TRY IT ▸ Tally the lines below that contain the word "contains", then give the tally alone.
------ SOURCE INFORMATION
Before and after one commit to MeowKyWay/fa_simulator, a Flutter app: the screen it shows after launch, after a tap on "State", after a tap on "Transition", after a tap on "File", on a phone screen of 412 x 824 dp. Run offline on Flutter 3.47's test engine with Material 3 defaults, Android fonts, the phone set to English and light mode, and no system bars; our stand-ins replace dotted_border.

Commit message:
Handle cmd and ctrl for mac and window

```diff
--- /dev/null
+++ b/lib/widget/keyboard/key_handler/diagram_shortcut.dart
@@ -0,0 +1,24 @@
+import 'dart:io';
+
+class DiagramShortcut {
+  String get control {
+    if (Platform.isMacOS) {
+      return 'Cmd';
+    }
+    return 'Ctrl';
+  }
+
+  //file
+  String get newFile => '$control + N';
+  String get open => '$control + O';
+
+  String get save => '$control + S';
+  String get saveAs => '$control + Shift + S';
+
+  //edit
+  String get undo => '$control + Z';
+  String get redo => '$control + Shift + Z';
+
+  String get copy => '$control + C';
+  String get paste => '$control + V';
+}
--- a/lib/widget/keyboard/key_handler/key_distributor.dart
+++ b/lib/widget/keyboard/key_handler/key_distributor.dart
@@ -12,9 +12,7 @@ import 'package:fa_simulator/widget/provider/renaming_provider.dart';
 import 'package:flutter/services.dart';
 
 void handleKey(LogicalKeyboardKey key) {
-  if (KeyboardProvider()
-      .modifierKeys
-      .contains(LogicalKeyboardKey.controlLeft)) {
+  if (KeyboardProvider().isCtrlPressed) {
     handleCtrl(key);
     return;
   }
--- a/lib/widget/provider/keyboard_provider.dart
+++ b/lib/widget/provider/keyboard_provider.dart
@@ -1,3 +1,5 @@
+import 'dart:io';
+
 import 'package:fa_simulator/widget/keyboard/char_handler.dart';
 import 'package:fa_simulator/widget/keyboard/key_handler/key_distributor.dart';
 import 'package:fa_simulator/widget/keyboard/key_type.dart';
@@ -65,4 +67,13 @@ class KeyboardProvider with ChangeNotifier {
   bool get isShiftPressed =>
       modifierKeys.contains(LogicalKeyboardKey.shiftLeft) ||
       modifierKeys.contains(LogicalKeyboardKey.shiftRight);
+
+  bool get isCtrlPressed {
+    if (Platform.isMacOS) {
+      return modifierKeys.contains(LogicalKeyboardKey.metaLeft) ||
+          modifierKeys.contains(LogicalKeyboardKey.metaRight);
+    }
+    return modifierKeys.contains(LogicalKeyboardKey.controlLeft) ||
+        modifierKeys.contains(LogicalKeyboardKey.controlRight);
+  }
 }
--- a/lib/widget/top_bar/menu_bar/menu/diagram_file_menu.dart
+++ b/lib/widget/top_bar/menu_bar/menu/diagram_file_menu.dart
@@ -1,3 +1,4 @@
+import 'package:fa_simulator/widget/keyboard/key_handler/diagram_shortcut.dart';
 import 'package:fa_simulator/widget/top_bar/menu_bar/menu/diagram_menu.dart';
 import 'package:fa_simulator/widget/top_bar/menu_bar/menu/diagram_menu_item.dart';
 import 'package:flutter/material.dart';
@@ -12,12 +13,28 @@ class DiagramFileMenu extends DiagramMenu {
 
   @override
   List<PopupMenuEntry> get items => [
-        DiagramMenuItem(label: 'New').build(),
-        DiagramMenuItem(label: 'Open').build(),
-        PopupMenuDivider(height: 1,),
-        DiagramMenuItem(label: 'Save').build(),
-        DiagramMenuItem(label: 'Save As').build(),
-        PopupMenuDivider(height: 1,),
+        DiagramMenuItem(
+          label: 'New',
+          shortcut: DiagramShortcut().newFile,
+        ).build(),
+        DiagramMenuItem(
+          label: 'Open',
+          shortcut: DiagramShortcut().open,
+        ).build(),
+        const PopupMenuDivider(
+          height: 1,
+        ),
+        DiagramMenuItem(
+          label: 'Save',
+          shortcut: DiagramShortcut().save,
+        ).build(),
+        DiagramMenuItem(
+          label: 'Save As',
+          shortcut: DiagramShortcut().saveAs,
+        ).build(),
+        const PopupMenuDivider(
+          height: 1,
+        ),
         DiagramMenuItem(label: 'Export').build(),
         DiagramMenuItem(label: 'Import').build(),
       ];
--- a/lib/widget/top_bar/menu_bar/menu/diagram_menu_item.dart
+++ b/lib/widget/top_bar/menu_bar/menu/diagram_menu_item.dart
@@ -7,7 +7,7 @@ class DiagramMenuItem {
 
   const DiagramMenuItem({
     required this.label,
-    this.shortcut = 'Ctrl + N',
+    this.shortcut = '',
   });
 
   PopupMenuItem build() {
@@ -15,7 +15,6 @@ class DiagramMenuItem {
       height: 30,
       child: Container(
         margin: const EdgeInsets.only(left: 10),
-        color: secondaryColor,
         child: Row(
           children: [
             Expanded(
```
------------
OUTPUT ▸ 7